Second is the online and enterprise online program that was initiated in the mid 1990s to mobilize the governments at all level online to facilitate information access for all citizens. The aim of the program was that 30%, 60%, and 80% of all levels of government would be online by 1998, 1999, and 2000; 100 large conglomerates, 10,000 midsize firms, and 1,000,000 small firms to be wired within 2000. These e-government program not only allow people to promptly obtain information on government policies, regulations, law and enterprise services, but also is a crucial initiative drive to bridge the domestic digital divide between the information "haves" and "have nots" nationwide.
Third is a special expenditure for bridging the digital divide among regions. It was clear that bridging the digital divide was difficult without special expenditure from national budgets. China has not only invested heavily in the creation of the telecommunication infrastructure, but also the universal telecommunication access in rural and remote areas.
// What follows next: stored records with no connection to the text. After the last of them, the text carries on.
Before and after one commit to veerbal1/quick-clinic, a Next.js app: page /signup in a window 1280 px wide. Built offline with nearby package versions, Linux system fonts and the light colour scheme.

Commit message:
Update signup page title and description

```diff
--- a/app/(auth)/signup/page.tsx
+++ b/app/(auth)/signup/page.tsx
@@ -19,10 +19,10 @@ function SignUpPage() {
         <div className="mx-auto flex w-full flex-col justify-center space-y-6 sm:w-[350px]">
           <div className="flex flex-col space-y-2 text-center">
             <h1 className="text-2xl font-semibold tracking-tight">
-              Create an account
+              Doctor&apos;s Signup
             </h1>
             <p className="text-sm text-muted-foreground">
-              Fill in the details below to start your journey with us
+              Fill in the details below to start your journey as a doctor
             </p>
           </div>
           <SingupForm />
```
To bridge the widening Internet-connection gap between rural and urban areas, China has recently launched the "Every Village has a Phone" and "Gold Farm Engineering" project, which promoted telephone access and Internet application in rural areas. 5,000 networked telephones have been installed in rural areas, and more than 200 agricultural websites have been created. In particular, great efforts have been made to accelerate the construction and improvement of the IT infrastructure to satisfy the socio-economic needs of western regions of the country. China has drawn up a series of favorite policies to encourage the domestic and foreign investors participate in the investment and building of the information industry in the western regions. Moreover, especial efforts have been made by the government to cultivate a number of promising IT industries in the western regions.
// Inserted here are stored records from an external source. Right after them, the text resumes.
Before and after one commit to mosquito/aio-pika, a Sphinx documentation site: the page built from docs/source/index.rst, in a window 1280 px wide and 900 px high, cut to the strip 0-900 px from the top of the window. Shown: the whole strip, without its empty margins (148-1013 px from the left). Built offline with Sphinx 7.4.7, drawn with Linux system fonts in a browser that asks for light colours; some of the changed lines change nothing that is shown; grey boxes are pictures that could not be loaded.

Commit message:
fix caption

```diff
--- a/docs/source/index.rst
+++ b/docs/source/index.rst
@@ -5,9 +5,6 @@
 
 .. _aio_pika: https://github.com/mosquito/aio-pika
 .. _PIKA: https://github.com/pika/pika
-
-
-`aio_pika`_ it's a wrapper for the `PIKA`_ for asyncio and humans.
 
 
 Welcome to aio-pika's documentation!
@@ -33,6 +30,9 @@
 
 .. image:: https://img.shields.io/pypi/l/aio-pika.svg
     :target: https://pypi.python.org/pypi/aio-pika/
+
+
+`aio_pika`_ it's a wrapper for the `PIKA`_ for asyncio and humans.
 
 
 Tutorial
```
Fourth is the action to narrow down the digital divide that caused by the difference in education and gender. China supported colleges and universities to educate people how to use ICTs and how to benefit from the ICT application. After networked universities and important institutes, China initiated long distance education facilities in less developing region, in particular, the rural and west regions. For instance, under support from Australia and the World Bank, the Ningxia launched a distance learning center (DLC) recently, which will help promote development and poverty reduction in this western province of China by introducing the use of information and communication technology to promote distance learning as well as information and knowledge dissemination. Using state-of-the art distance learning technology, the DLC allows participants from across China, and other East Asian countries, and even other continents, to share information and learn together without leaving their hometowns.
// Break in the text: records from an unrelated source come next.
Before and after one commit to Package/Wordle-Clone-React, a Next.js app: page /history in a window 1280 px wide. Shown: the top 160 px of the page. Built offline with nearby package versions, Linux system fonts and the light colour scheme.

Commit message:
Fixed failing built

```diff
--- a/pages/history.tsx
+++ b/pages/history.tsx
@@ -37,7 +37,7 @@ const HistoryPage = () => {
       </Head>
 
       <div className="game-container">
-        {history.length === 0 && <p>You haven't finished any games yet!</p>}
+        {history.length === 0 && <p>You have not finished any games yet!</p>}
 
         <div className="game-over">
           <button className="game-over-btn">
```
Fifth is the state allowed the private sectors to provide information services. This policy significantly helped the spread of Website development and Internet cafés throughout the country. As a result, the severe competition from the private sectors undermined the monopoly of state-owned Internet service providers and brought the cost of Internet access down to an affordable level for a large proportion of the population and a rapid increase in the number of Internet users.